Since many of these guns were already in circulation, the bill included a mandatory buyback program, which included large-scale gun confiscation. Gun owners were compensated for the dollar value of the weapons seized by the state.

The NFA was passed quickly, though some Australian gun owners strongly opposed it. Howard was photographed wearing a bullet-proof vest in a public appearance, for fear that a pro-gun radical might fire on him. But he nonetheless traveled the country, even speaking to a pro-gun rally in June 1996 — where he told gun owners, to their face, that some of their guns would be seized.

Rob Blakers/Pool/Getty Images

“In no way have you people been involved in criminal behavior,” Howard said. “But ... it is in the national interest that there be a dramatic reduction in the number of automatic and semi-automatic weapons in the Australian community [because] there is a clear link between the volume of powerful weapons in the community and the extent to which they are used in an indiscriminate manner.”

The law went into effect peacefully, and some 650,000 guns were destroyed after the buyback. Experts credit Howard’s personal leadership for the NFA’s swift passage and implementation, arguing that a conservative politician championing the issue played a decisive role in getting both policymakers and ordinary Australians on board.

“Had Howard followed the example of previous political leaders in their dealings with gun massacres, he could have dropped the matter into the abyss of the parliamentary committee process,” Simon Chapman, a professor emeritus at the University of Sydney, writes in his book Over Our Dead Bodies. “Howard’s position and his determination to see it fulfilled became one of the most enduring and important political narratives in the months after Port Arthur.”

What’s more, there’s every reason to believe the law was a success. Per capita gun ownership in Australia is down by 23 percent from its pre-Port Arthur peak. Many different studies have found evidence that the law reduced Australia’s homicide and suicide rates. And since the law’s passage, there has not been a single mass shooting in Australia.

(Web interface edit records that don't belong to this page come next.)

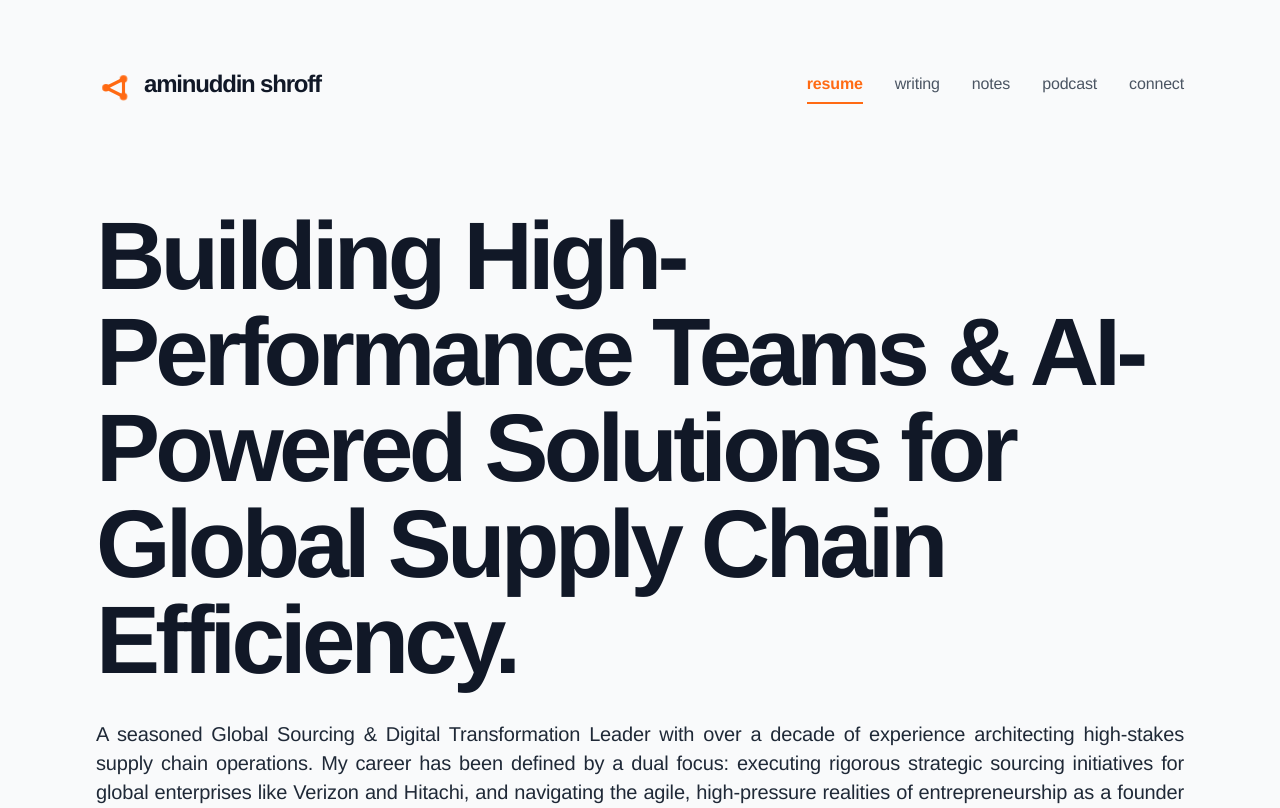
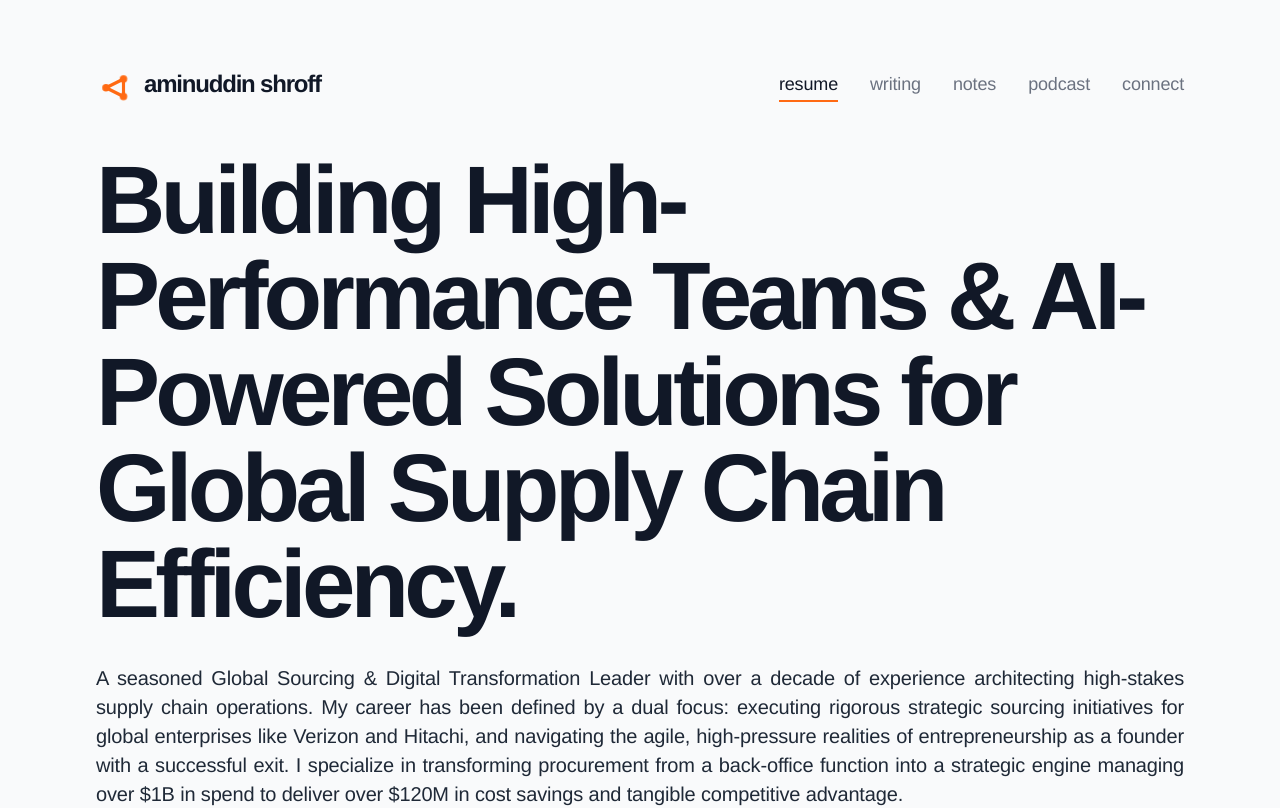
Before and after one commit to hipxcomical/aminuddinshroff, a React (Vite) app: page / in a window 1280 px wide. Shown: the top 808 px of the page. Built offline with nearby package versions, Linux system fonts and the light colour scheme.

Commit message:
feat(header): Enhance header for better navigation and styling
Adjusted header component to improve visual presentation and navigation experience. Introduced relative positioning and z-index for better layering, and updated navigation link styling for a more modern look and feel.

```diff
--- a/components/Header.tsx
+++ b/components/Header.tsx
@@ -1,3 +1,4 @@
+
 import React, { useState, useEffect } from 'react';
 import { NavLink, Link } from 'react-router-dom';
 import Logo from './Logo';
@@ -25,14 +26,15 @@ const Header: React.FC = () => {
 
   return (
     <>
-      <header className="w-full mx-auto px-6 md:px-16 lg:px-24 pt-12 pb-20 md:pt-16">
+      {/* Main Header */}
+      <header className="w-full mx-auto px-6 md:px-16 lg:px-24 pt-12 pb-6 md:pt-16 relative z-40">
         <div className="flex justify-between items-center">
           <Link to="/" className="relative z-50" onClick={() => setIsMenuOpen(false)}>
             <Logo />
           </Link>
 
-          {/* Desktop Navigation */}
-          <nav className="hidden md:flex items-center space-x-6 md:space-x-8 text-base">
+          {/* Desktop Horizontal Navigation */}
+          <nav className="hidden md:flex items-center space-x-8">
             {navLinks.map((link) => (
               link.isExternal ? (
                 <a
@@ -40,7 +42,7 @@ const Header: React.FC = () => {
                   href={link.path}
                   target="_blank"
                   rel="noopener noreferrer"
-                  className="nav-link relative transition-all duration-200 py-1 text-gray-600 hover:text-brand-orange transform hover:-translate-y-0.5"
+                  className="nav-link relative text-lg font-medium text-gray-500 hover:text-gray-900 transition-colors duration-300"
                 >
                   {link.name}
                 </a>
@@ -50,7 +52,7 @@ const Header: React.FC = () => {
                   to={link.path}
                   end={link.path === '/'}
                   className={({ isActive }) =>
-                    `nav-link relative transition-all duration-200 py-1 transform hover:-translate-y-0.5 ${isActive ? 'text-brand-orange font-bold active-nav-link' : 'text-gray-600 hover:text-brand-orange'}`
+                    `nav-link relative text-lg font-medium transition-colors duration-300 ${isActive ? 'text-gray-900 active-nav-link' : 'text-gray-500 hover:text-gray-900'}`
                   }
                 >
                   {link.name}
```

In recent interviews, John Howard has described this as one of his administration’s greatest accomplishments.

“I am very proud of it,” he said in a 2016 interview with the Sydney Morning Herald. “I thought if ever we were going to do something dramatic and lasting to change Australia’s gun laws to prevent the emergence of a more alien gun culture in our country, this was the time to do it.”

In that same interview, Howard was asked to give some advice to then-candidates Trump and Hillary Clinton. “I would just point out that we are a safer country, and I would say I understand what a terrible burden gun deaths are,” Howard said.

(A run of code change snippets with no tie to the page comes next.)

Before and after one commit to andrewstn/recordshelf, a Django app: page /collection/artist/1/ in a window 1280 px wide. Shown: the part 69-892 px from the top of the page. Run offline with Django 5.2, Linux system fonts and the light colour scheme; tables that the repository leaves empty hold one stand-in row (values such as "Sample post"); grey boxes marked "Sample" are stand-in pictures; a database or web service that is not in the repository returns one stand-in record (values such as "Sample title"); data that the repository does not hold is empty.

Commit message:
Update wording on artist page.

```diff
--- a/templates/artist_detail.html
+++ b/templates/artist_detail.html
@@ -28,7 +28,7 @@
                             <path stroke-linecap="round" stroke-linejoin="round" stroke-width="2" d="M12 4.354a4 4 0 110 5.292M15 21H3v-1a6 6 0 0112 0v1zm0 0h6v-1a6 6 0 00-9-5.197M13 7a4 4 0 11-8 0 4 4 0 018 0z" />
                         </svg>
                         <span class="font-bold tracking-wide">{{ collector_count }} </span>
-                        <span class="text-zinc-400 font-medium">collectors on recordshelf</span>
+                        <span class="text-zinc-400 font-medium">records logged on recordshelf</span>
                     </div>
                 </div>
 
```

Candidate Trump is now President Trump. And in the wake of a shooting that has rocked America — where children were gunned down in cold blood — he appears to be either incapable of or unwilling to exercise the sort of leadership that Howard once did.